In the absence of any truly effective drugs for the condition, focusing on diet may be your best option.
But it is important to be aware that different diets target different IBS symptoms, so it is essential to pick the right one.
For bloating and diarrhoea, for example, there is a regime called the low FODMAP diet – it eliminates foods that contain carbohydrates and sugars that aren’t easily digested. It is also worth avoiding caffeine, wholegrain foods and alcohol if diarrhoea is a major symptom.
For someone with constipation, improving your soluble fibre intake with linseed, oats or ispaghula – a type of supplement which acts as a laxative – is a better solution. But increase these foods gradually to avoid bloating and gas.
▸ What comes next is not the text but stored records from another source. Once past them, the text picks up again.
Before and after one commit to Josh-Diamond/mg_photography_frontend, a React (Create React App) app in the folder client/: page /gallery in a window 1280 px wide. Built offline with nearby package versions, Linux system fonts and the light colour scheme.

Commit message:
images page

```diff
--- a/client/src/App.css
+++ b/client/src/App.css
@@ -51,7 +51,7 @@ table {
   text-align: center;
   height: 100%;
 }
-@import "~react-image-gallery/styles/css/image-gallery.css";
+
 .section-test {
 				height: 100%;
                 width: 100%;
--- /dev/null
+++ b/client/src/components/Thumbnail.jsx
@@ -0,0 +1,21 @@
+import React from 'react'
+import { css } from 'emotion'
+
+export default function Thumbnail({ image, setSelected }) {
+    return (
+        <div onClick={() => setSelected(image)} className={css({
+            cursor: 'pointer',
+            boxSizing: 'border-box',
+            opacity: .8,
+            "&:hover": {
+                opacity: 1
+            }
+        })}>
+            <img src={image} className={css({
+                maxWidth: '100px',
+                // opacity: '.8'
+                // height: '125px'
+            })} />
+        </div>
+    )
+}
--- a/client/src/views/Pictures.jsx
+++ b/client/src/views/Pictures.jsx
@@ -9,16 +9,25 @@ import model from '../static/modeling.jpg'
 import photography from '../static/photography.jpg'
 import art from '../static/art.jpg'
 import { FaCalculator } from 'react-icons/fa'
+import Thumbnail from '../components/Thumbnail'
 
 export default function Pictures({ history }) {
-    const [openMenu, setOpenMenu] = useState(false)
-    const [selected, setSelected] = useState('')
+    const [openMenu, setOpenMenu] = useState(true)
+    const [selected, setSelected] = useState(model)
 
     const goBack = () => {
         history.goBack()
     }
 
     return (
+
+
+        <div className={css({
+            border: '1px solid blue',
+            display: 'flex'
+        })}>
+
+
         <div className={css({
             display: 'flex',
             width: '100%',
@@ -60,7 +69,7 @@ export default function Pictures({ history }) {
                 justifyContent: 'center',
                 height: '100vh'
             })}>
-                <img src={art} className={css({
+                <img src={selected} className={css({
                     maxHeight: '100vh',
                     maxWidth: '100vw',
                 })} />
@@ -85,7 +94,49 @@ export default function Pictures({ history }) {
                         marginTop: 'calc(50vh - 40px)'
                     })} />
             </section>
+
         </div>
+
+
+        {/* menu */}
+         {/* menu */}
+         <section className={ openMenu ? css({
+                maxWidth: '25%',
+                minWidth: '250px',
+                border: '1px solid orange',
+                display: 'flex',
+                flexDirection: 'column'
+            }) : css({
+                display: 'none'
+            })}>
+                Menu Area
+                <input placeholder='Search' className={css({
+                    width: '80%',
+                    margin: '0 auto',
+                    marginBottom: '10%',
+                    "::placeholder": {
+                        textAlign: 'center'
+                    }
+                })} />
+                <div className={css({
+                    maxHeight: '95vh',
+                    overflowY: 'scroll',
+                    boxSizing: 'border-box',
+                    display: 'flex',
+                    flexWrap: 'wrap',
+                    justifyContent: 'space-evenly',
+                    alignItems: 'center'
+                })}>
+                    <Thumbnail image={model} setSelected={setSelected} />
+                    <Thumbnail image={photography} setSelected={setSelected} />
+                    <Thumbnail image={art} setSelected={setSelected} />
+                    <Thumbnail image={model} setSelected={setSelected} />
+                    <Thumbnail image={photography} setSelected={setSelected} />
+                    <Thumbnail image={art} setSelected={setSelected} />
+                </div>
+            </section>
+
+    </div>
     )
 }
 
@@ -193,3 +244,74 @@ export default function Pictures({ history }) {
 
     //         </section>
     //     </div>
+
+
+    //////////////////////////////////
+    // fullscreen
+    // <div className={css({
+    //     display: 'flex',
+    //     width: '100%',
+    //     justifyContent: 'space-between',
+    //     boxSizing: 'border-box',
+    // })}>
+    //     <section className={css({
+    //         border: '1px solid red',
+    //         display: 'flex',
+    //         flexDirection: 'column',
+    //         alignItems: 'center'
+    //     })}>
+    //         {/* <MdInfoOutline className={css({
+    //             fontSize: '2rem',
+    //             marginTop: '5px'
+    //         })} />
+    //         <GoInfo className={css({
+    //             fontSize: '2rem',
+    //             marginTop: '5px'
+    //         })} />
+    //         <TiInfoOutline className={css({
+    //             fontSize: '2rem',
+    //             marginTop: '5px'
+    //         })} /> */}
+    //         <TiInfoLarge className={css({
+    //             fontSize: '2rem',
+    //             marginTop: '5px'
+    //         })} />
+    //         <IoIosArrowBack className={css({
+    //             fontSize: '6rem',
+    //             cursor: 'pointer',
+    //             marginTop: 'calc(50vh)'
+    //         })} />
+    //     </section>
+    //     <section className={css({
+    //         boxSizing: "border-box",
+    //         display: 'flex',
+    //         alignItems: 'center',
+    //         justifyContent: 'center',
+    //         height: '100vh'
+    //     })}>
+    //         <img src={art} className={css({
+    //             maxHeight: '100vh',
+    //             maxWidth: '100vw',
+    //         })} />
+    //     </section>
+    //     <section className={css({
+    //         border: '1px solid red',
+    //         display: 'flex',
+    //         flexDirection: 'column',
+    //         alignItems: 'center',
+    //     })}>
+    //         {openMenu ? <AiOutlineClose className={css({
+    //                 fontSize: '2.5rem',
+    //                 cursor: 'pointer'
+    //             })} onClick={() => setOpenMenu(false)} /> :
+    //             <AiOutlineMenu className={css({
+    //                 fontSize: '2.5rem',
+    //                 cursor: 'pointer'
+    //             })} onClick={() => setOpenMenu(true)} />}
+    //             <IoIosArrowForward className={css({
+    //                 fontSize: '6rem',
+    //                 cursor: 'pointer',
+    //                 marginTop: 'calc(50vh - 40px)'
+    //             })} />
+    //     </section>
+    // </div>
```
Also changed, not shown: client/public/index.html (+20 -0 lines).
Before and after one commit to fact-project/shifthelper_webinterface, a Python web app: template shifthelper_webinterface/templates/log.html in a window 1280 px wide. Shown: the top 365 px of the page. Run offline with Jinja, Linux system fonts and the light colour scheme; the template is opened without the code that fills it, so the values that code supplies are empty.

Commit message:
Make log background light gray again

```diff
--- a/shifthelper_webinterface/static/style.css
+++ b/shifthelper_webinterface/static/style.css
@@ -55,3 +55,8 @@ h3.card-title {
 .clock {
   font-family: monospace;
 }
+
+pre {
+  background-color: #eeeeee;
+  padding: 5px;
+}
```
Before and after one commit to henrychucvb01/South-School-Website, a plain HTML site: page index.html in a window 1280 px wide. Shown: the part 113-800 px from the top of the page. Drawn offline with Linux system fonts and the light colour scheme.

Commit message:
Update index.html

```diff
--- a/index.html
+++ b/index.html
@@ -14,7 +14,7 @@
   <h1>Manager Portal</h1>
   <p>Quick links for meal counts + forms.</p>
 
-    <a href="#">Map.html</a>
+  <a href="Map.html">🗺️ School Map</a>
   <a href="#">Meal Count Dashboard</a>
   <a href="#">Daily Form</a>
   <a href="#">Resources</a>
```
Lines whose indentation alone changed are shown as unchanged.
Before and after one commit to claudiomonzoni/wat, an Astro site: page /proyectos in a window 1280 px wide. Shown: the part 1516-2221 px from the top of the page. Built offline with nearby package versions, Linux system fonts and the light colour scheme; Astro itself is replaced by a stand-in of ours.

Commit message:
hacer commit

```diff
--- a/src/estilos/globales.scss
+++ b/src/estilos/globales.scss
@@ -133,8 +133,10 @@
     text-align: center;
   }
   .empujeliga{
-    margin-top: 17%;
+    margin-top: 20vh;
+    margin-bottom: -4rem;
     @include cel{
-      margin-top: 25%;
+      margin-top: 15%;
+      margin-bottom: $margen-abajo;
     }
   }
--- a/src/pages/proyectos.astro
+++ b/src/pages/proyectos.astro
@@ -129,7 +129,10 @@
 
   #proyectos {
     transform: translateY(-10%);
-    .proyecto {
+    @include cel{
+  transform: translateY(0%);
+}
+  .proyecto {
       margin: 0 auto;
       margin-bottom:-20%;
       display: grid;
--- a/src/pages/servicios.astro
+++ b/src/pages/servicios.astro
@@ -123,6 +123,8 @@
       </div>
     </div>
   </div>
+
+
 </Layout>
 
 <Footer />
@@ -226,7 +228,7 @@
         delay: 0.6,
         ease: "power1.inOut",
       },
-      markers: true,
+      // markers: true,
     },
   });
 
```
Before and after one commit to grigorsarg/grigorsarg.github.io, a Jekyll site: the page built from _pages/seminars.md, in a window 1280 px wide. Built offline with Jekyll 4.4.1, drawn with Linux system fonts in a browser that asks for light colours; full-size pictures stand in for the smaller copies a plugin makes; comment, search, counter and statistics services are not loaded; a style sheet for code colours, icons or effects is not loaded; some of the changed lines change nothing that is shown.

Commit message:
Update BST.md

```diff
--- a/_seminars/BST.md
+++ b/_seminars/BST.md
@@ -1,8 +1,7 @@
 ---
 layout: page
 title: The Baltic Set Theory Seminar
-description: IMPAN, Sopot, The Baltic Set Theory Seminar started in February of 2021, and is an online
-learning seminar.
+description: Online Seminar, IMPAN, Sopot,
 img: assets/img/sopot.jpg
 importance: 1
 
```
Drinking enough fluid and taking a daily probiotic is also worth trying.